What is expected:
In the data below, find every line with the string "covered" and pull it out.

Data items
Content starts

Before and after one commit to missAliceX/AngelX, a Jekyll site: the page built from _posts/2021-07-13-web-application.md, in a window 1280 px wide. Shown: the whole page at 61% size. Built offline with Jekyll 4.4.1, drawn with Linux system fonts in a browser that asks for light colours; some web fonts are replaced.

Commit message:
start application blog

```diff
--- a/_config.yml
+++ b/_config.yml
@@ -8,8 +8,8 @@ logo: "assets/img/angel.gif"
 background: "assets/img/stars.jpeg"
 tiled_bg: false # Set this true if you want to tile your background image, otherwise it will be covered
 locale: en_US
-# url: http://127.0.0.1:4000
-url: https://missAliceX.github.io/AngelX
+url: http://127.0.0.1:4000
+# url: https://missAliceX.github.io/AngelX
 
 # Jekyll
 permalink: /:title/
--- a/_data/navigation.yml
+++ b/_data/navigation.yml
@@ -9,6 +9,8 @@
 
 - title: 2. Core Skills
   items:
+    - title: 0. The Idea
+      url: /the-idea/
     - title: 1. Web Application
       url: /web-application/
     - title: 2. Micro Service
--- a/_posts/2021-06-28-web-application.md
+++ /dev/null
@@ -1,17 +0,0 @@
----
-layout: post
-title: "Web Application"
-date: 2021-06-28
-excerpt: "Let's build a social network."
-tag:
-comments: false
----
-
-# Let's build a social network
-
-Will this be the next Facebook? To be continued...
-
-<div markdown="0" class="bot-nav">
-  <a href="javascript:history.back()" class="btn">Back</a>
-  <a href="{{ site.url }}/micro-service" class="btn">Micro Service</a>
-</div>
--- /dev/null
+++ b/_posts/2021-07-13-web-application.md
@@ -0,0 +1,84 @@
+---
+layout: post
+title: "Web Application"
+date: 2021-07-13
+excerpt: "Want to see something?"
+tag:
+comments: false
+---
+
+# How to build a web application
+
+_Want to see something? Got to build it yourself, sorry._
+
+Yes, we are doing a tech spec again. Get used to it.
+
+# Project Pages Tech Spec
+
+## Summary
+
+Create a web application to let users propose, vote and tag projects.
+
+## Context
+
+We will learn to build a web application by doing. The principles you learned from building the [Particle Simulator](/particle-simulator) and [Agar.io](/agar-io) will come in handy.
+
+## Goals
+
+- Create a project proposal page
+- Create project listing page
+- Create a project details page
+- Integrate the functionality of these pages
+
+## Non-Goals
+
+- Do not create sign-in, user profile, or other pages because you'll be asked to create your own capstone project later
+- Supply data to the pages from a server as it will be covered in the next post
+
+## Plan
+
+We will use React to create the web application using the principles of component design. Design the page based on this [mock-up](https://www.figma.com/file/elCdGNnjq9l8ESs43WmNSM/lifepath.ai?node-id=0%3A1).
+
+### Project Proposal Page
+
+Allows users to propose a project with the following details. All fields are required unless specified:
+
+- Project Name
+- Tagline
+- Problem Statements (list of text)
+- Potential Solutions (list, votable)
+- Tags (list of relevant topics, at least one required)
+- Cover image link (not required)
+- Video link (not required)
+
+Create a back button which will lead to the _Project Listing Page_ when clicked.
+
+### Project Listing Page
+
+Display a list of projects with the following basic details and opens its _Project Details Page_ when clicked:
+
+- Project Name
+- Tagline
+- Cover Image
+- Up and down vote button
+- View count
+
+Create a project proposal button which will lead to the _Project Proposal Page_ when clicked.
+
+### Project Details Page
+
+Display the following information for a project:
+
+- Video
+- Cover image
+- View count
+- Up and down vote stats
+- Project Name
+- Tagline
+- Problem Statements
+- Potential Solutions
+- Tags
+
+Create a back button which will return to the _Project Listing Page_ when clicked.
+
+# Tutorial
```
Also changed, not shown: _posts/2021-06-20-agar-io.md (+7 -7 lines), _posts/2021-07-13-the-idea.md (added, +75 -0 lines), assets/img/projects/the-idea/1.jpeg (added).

Content ends

Answer to this task:
 tiled_bg: false # Set this true if you want to tile your background image, otherwise it will be covered
+- Supply data to the pages from a server as it will be covered in the next post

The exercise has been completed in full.